Shutter & Unity House

Mary Shutter

Mary Shutter, wife of Rev. Marion D. Shutter, co-founder of Unity House

After Tuttle’s retirement, Dr. Marion Daniel Shutter, Tuttle’s assistant and understudy, became the minister at the Church of the Redeemer. Under the leadership of Shutter and his wife Mary, the first settlement house in Minnesota was founded, called the Unity House. The Unity House offered day care, English language, and citizenship classes to immgrants, especially women and children. Although a key institution in the city for many decades, the house was torn down in 1968 to make way for the building of Highway 94. The church began to struggle, and when Shutter died in office in 1939, the church seemed close to death as well. The rich and influential founders were gone, people were beginning to move away from downtown, and attendance was down to 30-40 worshippers on a given Sunday. The legacy of the Unity House kept the church alive, but barely. 1

The legacy of the Unity House kept the church alive, but barely

The new minister, Dr. Carl Harold Olson sold the building in 1939 to the Catholic Archdiocese, with plans in place for a new building in south Minneapolis. However, there were no building materials for churches in the wartime, so the congregation waited out the war in a building affectionately known as the “Church House”, just twelve blocks from its current location. After the war, under Olson’s leadership, the church moved into a new Jeffersonian-style 18,000 square foot building on April 3rd, 1949. In 1952, the church name was changed from the First Universalist Society of Minneapolis to the First Universalist Church of Minneapolis, although to this day, the building still reads “Church of the Redeemer.” In 1961, Unitarianism and Universalism merged together, and Olson retired in 1963. Under Olson’s guidance, the church grew to 450 adults and 600 children. 2

  1. “First Universalist Church of Minneapolis: Our Middle Years: 1891-1963”, First Universalist Church of Minneapolis, accessed April 25, 2016.
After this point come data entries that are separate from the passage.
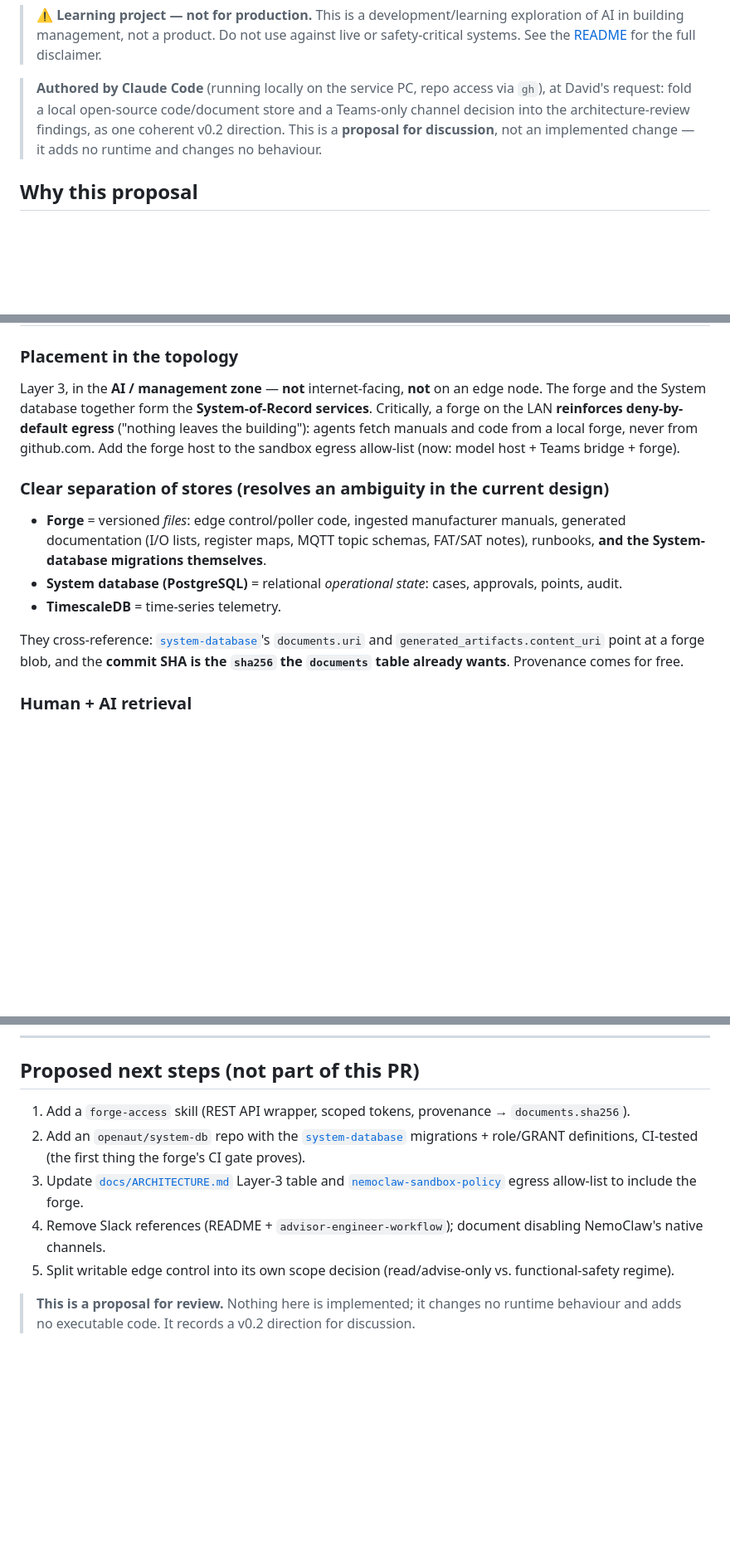
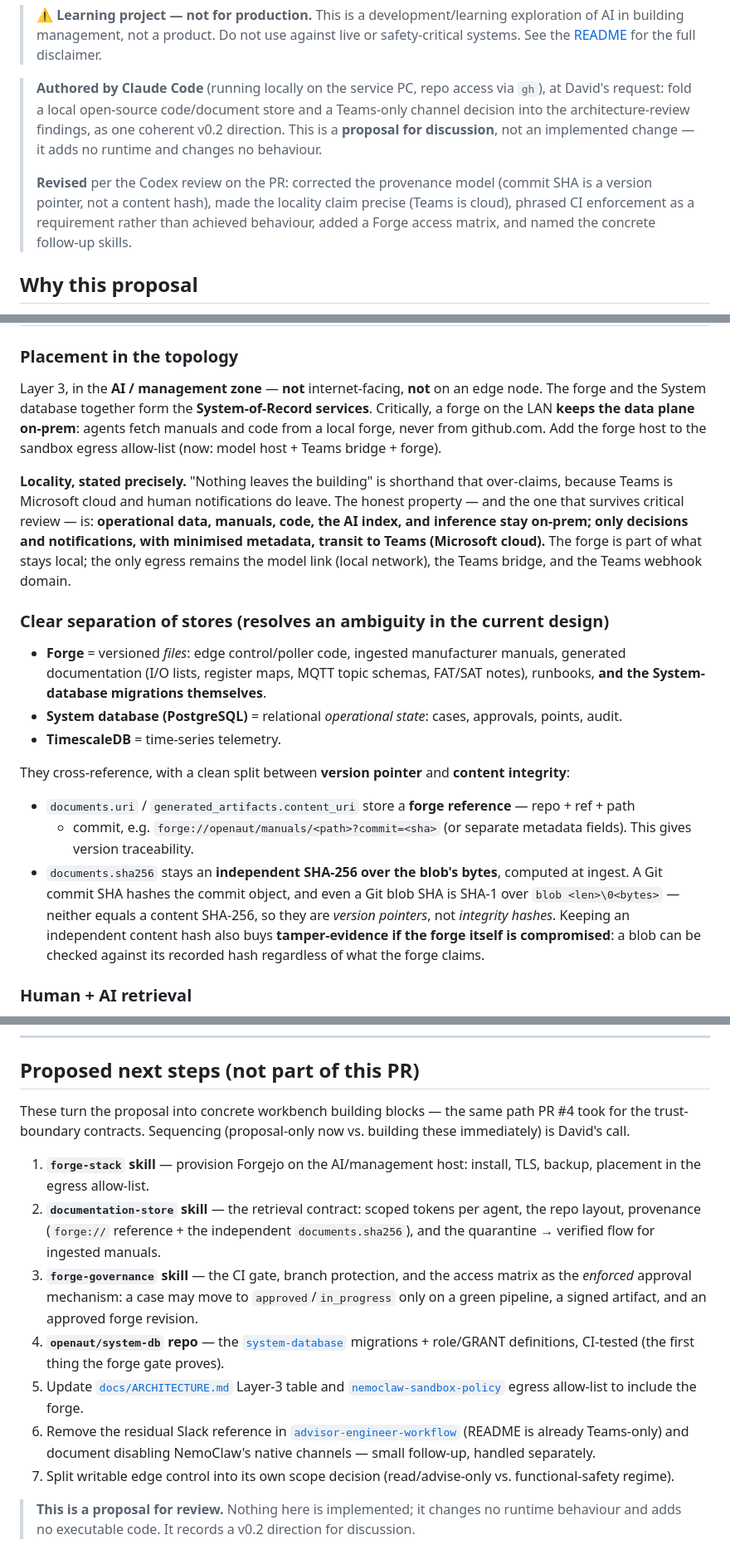
Before and after one commit to openAut/main, a Markdown page: docs/IMPROVEMENT-PROPOSAL.md, 3 parts joined by grey strips. Shown at 83% size. Drawn GitHub-style; blank space fills up the shorter version.

Commit message:
docs: revise proposal per Codex review (provenance, locality, enforcement, RBAC)
- Provenance: commit SHA is a version pointer, not a content hash; keep
  documents.sha256 as an independent SHA-256 plus a forge:// reference.
- Locality: state it precisely (Teams is cloud) instead of the
  "nothing leaves the building" shorthand.
- CI gate phrased as a requirement (shall), not achieved behaviour.
- Add a Forge access matrix mirroring the system-database access model.
- Name the concrete follow-up skills (forge-stack, documentation-store,
  forge-governance).

Co-Authored-By: Claude Opus 4.8 <noreply@anthropic.com>

```diff
--- a/docs/IMPROVEMENT-PROPOSAL.md
+++ b/docs/IMPROVEMENT-PROPOSAL.md
@@ -8,6 +8,11 @@
 > request: fold a local open-source code/document store and a Teams-only channel decision into the
 > architecture-review findings, as one coherent v0.2 direction. This is a **proposal for discussion**,
 > not an implemented change — it adds no runtime and changes no behaviour.
+>
+> **Revised** per the Codex review on the PR: corrected the provenance model (commit SHA is a version
+> pointer, not a content hash), made the locality claim precise (Teams is cloud), phrased CI
+> enforcement as a requirement rather than achieved behaviour, added a Forge access matrix, and named
+> the concrete follow-up skills.
 
 ## Why this proposal
 
@@ -46,9 +51,16 @@ free, lightweight).
 
 Layer 3, in the **AI / management zone** — **not** internet-facing, **not** on an edge node. The
 forge and the System database together form the **System-of-Record services**. Critically, a forge on
-the LAN **reinforces deny-by-default egress** ("nothing leaves the building"): agents fetch manuals
-and code from a local forge, never from github.com. Add the forge host to the sandbox egress
-allow-list (now: model host + Teams bridge + forge).
+the LAN **keeps the data plane on-prem**: agents fetch manuals and code from a local forge, never from
+github.com. Add the forge host to the sandbox egress allow-list (now: model host + Teams bridge +
+forge).
+
+**Locality, stated precisely.** "Nothing leaves the building" is shorthand that over-claims, because
+Teams is Microsoft cloud and human notifications do leave. The honest property — and the one that
+survives critical review — is: **operational data, manuals, code, the AI index, and inference stay
+on-prem; only decisions and notifications, with minimised metadata, transit to Teams (Microsoft
+cloud).** The forge is part of what stays local; the only egress remains the model link (local
+network), the Teams bridge, and the Teams webhook domain.
 
 ### Clear separation of stores (resolves an ambiguity in the current design)
 
@@ -58,9 +70,16 @@ allow-list (now: model host + Teams bridge + forge).
 - **System database (PostgreSQL)** = relational *operational state*: cases, approvals, points, audit.
 - **TimescaleDB** = time-series telemetry.
 
-They cross-reference: [`system-database`](../skills/system-database/SKILL.md)'s `documents.uri` and
-`generated_artifacts.content_uri` point at a forge blob, and the **commit SHA is the `sha256` the
-`documents` table already wants**. Provenance comes for free.
+They cross-reference, with a clean split between **version pointer** and **content integrity**:
+
+- `documents.uri` / `generated_artifacts.content_uri` store a **forge reference** — repo + ref + path
+  + commit, e.g. `forge://openaut/manuals/<path>?commit=<sha>` (or separate metadata fields). This
+  gives version traceability.
+- `documents.sha256` stays an **independent SHA-256 over the blob's bytes**, computed at ingest. A Git
+  commit SHA hashes the commit object, and even a Git blob SHA is SHA-1 over `blob <len>\0<bytes>` —
+  neither equals a content SHA-256, so they are *version pointers*, not *integrity hashes*. Keeping an
+  independent content hash also buys **tamper-evidence if the forge itself is compromised**: a blob
+  can be checked against its recorded hash regardless of what the forge claims.
 
 ### Human + AI retrieval
 
@@ -165,15 +201,28 @@ The deterministic authorities the forge + CI do **not** cover:
 
 ## Proposed next steps (not part of this PR)
 
-1. Add a `forge-access` skill (REST API wrapper, scoped tokens, provenance → `documents.sha256`).
-2. Add an `openaut/system-db` repo with the [`system-database`](../skills/system-database/SKILL.md)
-   migrations + role/GRANT definitions, CI-tested (the first thing the forge's CI gate proves).
-3. Update [`docs/ARCHITECTURE.md`](ARCHITECTURE.md) Layer-3 table and
+These turn the proposal into concrete workbench building blocks — the same path PR #4 took for the
+trust-boundary contracts. Sequencing (proposal-only now vs. building these immediately) is David's
+call.
+
+1. **`forge-stack` skill** — provision Forgejo on the AI/management host: install, TLS, backup,
+   placement in the egress allow-list.
+2. **`documentation-store` skill** — the retrieval contract: scoped tokens per agent, the repo
+   layout, provenance (`forge://` reference + the independent `documents.sha256`), and the
+   quarantine → verified flow for ingested manuals.
+3. **`forge-governance` skill** — the CI gate, branch protection, and the access matrix as the
+   *enforced* approval mechanism: a case may move to `approved`/`in_progress` only on a green
+   pipeline, a signed artifact, and an approved forge revision.
+4. **`openaut/system-db` repo** — the [`system-database`](../skills/system-database/SKILL.md)
+   migrations + role/GRANT definitions, CI-tested (the first thing the forge gate proves).
+5. Update [`docs/ARCHITECTURE.md`](ARCHITECTURE.md) Layer-3 table and
    [`nemoclaw-sandbox-policy`](../skills/nemoclaw-sandbox-policy/SKILL.md) egress allow-list to include
    the forge.
-4. Remove Slack references (README + `advisor-engineer-workflow`); document disabling NemoClaw's
-   native channels.
-5. Split writable edge control into its own scope decision (read/advise-only vs. functional-safety
+6. Remove the residual Slack reference in
+   [`advisor-engineer-workflow`](../skills/advisor-engineer-workflow/SKILL.md) (README is already
+   Teams-only) and document disabling NemoClaw's native channels — small follow-up, handled
+   separately.
+7. Split writable edge control into its own scope decision (read/advise-only vs. functional-safety
    regime).
 
 > **This is a proposal for review.** Nothing here is implemented; it changes no runtime behaviour and
```
Also changed, not shown: other parts of docs/IMPROVEMENT-PROPOSAL.md (+20 -3 lines).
  2. “First Universalist Church of Minneapolis: Our Middle Years: 1891-1963”, First Universalist Church of Minneapolis, accessed April 25, 2016.